How to Convert a Tiff to a Word Document
If you want to edit a photo text in a file with a .tiff extension, you must covert it to an editable word processing document. Another reason to convert is to keep all files uniform in type and size, because typically, word processing files take up less space (byte-size wise) than graphic files. Additionally, if a .
tiff picture file cannot be opened by all intended viewers, commonly used MS Word files may be better suited.
Open the .tiff file from the Paint software program. Select "File" and "Save As." In the "Save In" drop-down list box, select "Desktop" as the place to save the file. In the "Save As Type" box, save it as a file with a ".png" extension. Exit out of Paint. (NOTE: File extension ".png "stands for Portable (Public) Network Graphic)

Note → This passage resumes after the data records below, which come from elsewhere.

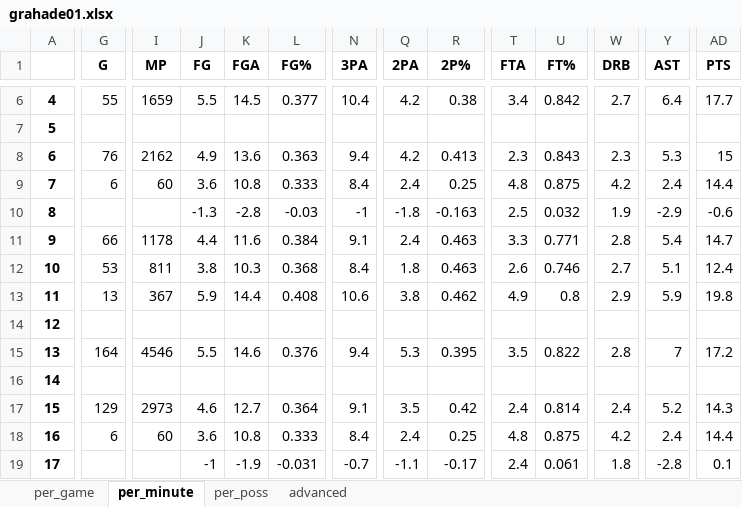
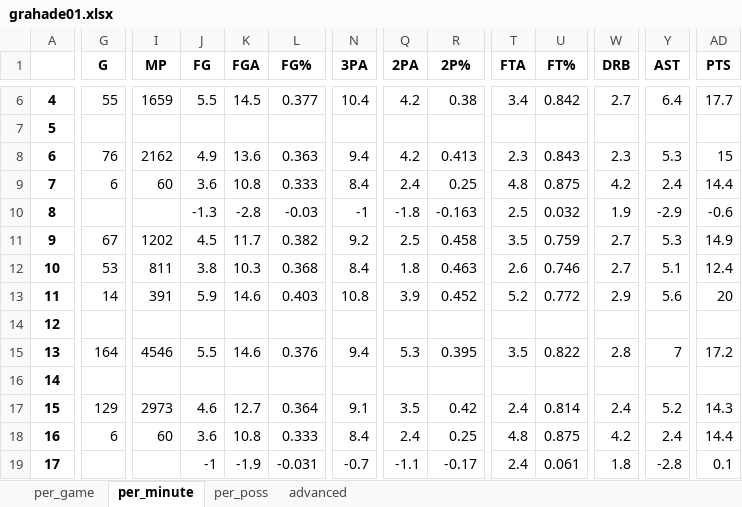
Before and after one commit to pkratz22/rsvsps, an Excel workbook: output/grahade01.xlsx, sheet per_minute, drawn as a sheet; only a part is shown, gaps mark what is left out; values as stored, in another font and other column widths than the file's, no borders; the diff covers the shown part only; the diff names each change by its address in the sheet, - before the commit and + after, or states it on an @@ line.

```diff
--- a/output/grahade01.xlsx (sheet per_minute)
+++ b/output/grahade01.xlsx (sheet per_minute)
-G11 (G): 66
+G11 (G): 67
-I11 (MP): 1178
+I11 (MP): 1202
-J11 (FG): 4.4
+J11 (FG): 4.5
-K11 (FGA): 11.6
+K11 (FGA): 11.7
-L11 (FG%): 0.384
+L11 (FG%): 0.382
-N11 (3PA): 9.1
+N11 (3PA): 9.2
-Q11 (2PA): 2.4
+Q11 (2PA): 2.5
-R11 (2P%): 0.463
+R11 (2P%): 0.458
-T11 (FTA): 3.3
+T11 (FTA): 3.5
-U11 (FT%): 0.771
+U11 (FT%): 0.759
-W11 (DRB): 2.8
+W11 (DRB): 2.7
-Y11 (AST): 5.4
+Y11 (AST): 5.3
-AD11 (PTS): 14.7
+AD11 (PTS): 14.9
-G13 (G): 13
+G13 (G): 14
-I13 (MP): 367
+I13 (MP): 391
-K13 (FGA): 14.4
+K13 (FGA): 14.6
-L13 (FG%): 0.408
+L13 (FG%): 0.403
-N13 (3PA): 10.6
+N13 (3PA): 10.8
-Q13 (2PA): 3.8
+Q13 (2PA): 3.9
-R13 (2P%): 0.462
+R13 (2P%): 0.452
-T13 (FTA): 4.9
+T13 (FTA): 5.2
-U13 (FT%): 0.8
+U13 (FT%): 0.772
-Y13 (AST): 5.9
+Y13 (AST): 5.6
-AD13 (PTS): 19.8
+AD13 (PTS): 20
```
Also changed, not shown: 27 edited cells elsewhere in this sheet, sheet advanced, sheet per_poss, sheet per_game, output/cousybo01.xlsx, output/ellisjo01.xlsx, 17 other files.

- If you want to edit a photo text in a file with a .tiff extension, you must covert it to an editable word processing document.
- In the "Save As Type" box, save it as a file with a ".png" extension.

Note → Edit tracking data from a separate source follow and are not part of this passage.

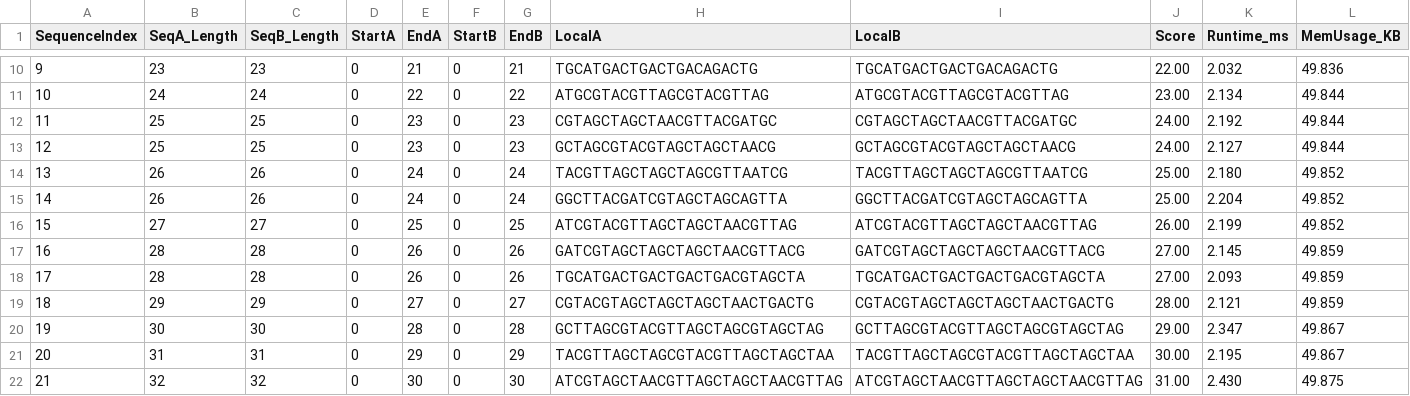
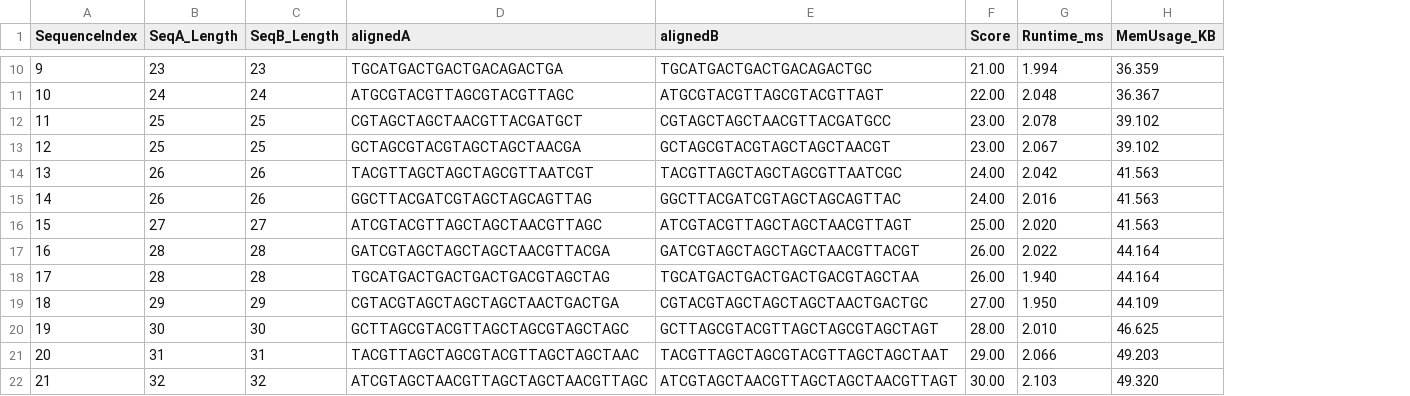
Before and after one commit to magmalamp/Project1-COT5405, a CSV file: dynamic-results.csv, drawn as a sheet; only a part is shown, gaps mark what is left out; removed rows and columns are numbered as before the commit, all else as after; the diff covers the shown part only; the diff names each change by its address in the sheet, - before the commit and + after, or states it on an @@ line.

```diff
--- a/dynamic-results.csv
+++ b/dynamic-results.csv
-column D (StartA), rows 10-22: all 0
-column E (EndA), rows 10-22: 21 | 22 | 23 | 23 | 24 | 24 | 25 | 26 | 26 | 27 | 28 | 29 | 30
-column F (StartB), rows 10-22: all 0
-column G (EndB), rows 10-22: 21 | 22 | 23 | 23 | 24 | 24 | 25 | 26 | 26 | 27 | 28 | 29 | 30
-column H (LocalA), rows 10-22: TGCATGACTGACTGACAGACTG | ATGCGTACGTTAGCGTACGTTAG | CGTAGCTAGCTAACGTTACGATGC | GCTAGCGTACGTAGCTAGCTAACG | TACGTTAGCTAGCTAGCGTTAATCG | GGCTTACGATCGTAGCTAGCAGTTA | ATCGTACGTTAGCTAGCTAACGTTAG | GATCGTAGCTAGCTAGCTAACGTTACG | TGCATGACTGACTGACTGACGTAGCTA | CGTACGTAGCTAGCTAGCTAACTGACTG | GCTTAGCGTACGTTAGCTAGCGTAGCTAG | TACGTTAGCTAGCGTACGTTAGCTAGCTAA | ATCGTAGCTAACGTTAGCTAGCTAACGTTAG
-column I (LocalB), rows 10-22: TGCATGACTGACTGACAGACTG | ATGCGTACGTTAGCGTACGTTAG | CGTAGCTAGCTAACGTTACGATGC | GCTAGCGTACGTAGCTAGCTAACG | TACGTTAGCTAGCTAGCGTTAATCG | GGCTTACGATCGTAGCTAGCAGTTA | ATCGTACGTTAGCTAGCTAACGTTAG | GATCGTAGCTAGCTAGCTAACGTTACG | TGCATGACTGACTGACTGACGTAGCTA | CGTACGTAGCTAGCTAGCTAACTGACTG | GCTTAGCGTACGTTAGCTAGCGTAGCTAG | TACGTTAGCTAGCGTACGTTAGCTAGCTAA | ATCGTAGCTAACGTTAGCTAGCTAACGTTAG
+column D (alignedA), rows 10-22: TGCATGACTGACTGACAGACTGA | ATGCGTACGTTAGCGTACGTTAGC | CGTAGCTAGCTAACGTTACGATGCT | GCTAGCGTACGTAGCTAGCTAACGA | TACGTTAGCTAGCTAGCGTTAATCGT | GGCTTACGATCGTAGCTAGCAGTTAG | ATCGTACGTTAGCTAGCTAACGTTAGC | GATCGTAGCTAGCTAGCTAACGTTACGA | TGCATGACTGACTGACTGACGTAGCTAG | CGTACGTAGCTAGCTAGCTAACTGACTGA | GCTTAGCGTACGTTAGCTAGCGTAGCTAGC | TACGTTAGCTAGCGTACGTTAGCTAGCTAAC | ATCGTAGCTAACGTTAGCTAGCTAACGTTAGC
+column E (alignedB), rows 10-22: TGCATGACTGACTGACAGACTGC | ATGCGTACGTTAGCGTACGTTAGT | CGTAGCTAGCTAACGTTACGATGCC | GCTAGCGTACGTAGCTAGCTAACGT | TACGTTAGCTAGCTAGCGTTAATCGC | GGCTTACGATCGTAGCTAGCAGTTAC | ATCGTACGTTAGCTAGCTAACGTTAGT | GATCGTAGCTAGCTAGCTAACGTTACGT | TGCATGACTGACTGACTGACGTAGCTAA | CGTACGTAGCTAGCTAGCTAACTGACTGC | GCTTAGCGTACGTTAGCTAGCGTAGCTAGT | TACGTTAGCTAGCGTACGTTAGCTAGCTAAT | ATCGTAGCTAACGTTAGCTAGCTAACGTTAGT
-F10 (Score): 22.00
+F10 (Score): 21.00
-G10 (Runtime_ms): 2.032
+G10 (Runtime_ms): 1.994
-H10 (MemUsage_KB): 49.836
+H10 (MemUsage_KB): 36.359
-F11 (Score): 23.00
+F11 (Score): 22.00
-G11 (Runtime_ms): 2.134
+G11 (Runtime_ms): 2.048
-H11 (MemUsage_KB): 49.844
+H11 (MemUsage_KB): 36.367
-F12:F13 (Score): 24.00
+F12:F13 (Score): 23.00
-G12 (Runtime_ms): 2.192
+G12 (Runtime_ms): 2.078
-H12:H13 (MemUsage_KB): 49.844
+H12:H13 (MemUsage_KB): 39.102
-G13 (Runtime_ms): 2.127
+G13 (Runtime_ms): 2.067
-F14:F15 (Score): 25.00
+F14:F15 (Score): 24.00
-G14 (Runtime_ms): 2.180
+G14 (Runtime_ms): 2.042
-H14:H16 (MemUsage_KB): 49.852
+H14:H16 (MemUsage_KB): 41.563
-G15 (Runtime_ms): 2.204
+G15 (Runtime_ms): 2.016
-F16 (Score): 26.00
+F16 (Score): 25.00
-G16 (Runtime_ms): 2.199
+G16 (Runtime_ms): 2.020
-F17:F18 (Score): 27.00
+F17:F18 (Score): 26.00
-G17 (Runtime_ms): 2.145
+G17 (Runtime_ms): 2.022
-H17:H18 (MemUsage_KB): 49.859
+H17:H18 (MemUsage_KB): 44.164
-G18 (Runtime_ms): 2.093
+G18 (Runtime_ms): 1.940
-F19 (Score): 28.00
+F19 (Score): 27.00
-G19 (Runtime_ms): 2.121
+G19 (Runtime_ms): 1.950
-H19 (MemUsage_KB): 49.859
+H19 (MemUsage_KB): 44.109
-F20 (Score): 29.00
+F20 (Score): 28.00
-G20 (Runtime_ms): 2.347
+G20 (Runtime_ms): 2.010
-H20 (MemUsage_KB): 49.867
+H20 (MemUsage_KB): 46.625
-F21 (Score): 30.00
+F21 (Score): 29.00
-G21 (Runtime_ms): 2.195
+G21 (Runtime_ms): 2.066
-H21 (MemUsage_KB): 49.867
+H21 (MemUsage_KB): 49.203
-F22 (Score): 31.00
+F22 (Score): 30.00
-G22 (Runtime_ms): 2.430
+G22 (Runtime_ms): 2.103
-H22 (MemUsage_KB): 49.875
+H22 (MemUsage_KB): 49.320
```
Also changed, not shown: 108 edited cells elsewhere in this file, 7 other files.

Open the document from the desktop to verify that it was saved with the new extension.
Right-click on the .png extension file located on the desktop. Select "Covert To," "Microsoft Word Document."
Click through the words that the OCR software does not recognise and either select from: "Ignore," "Ignore All," "Add," "Change" or "Change All." When finished, "Close" out of the OCR dialogue box.
Verify your document by viewing it for clarity. The Microsoft Word program will automatically open with the newly created document. (NOTE: Depending on the type of conversion software you have, the new file may display a number "1" at the end of file or any other pre-set document indexing properties.)
- Open the document from the desktop to verify that it was saved with the new extension.
- If one of the following software elements is missing--graphic, word processing and text scanning capabilities--your chances of making a successful conversion of a picture file and an editable word processing document are slim to none. However, with high quality OCR (Optical Character Recognition) software, your conversion success rates increase dramatically.
Nina Nixon has more than 30 years of professional writing experience. She enjoys writing about business and technology. Her articles have appeared on Chron, eHow Business & Personal Finance, Techwalla, and other digital content publishing websites.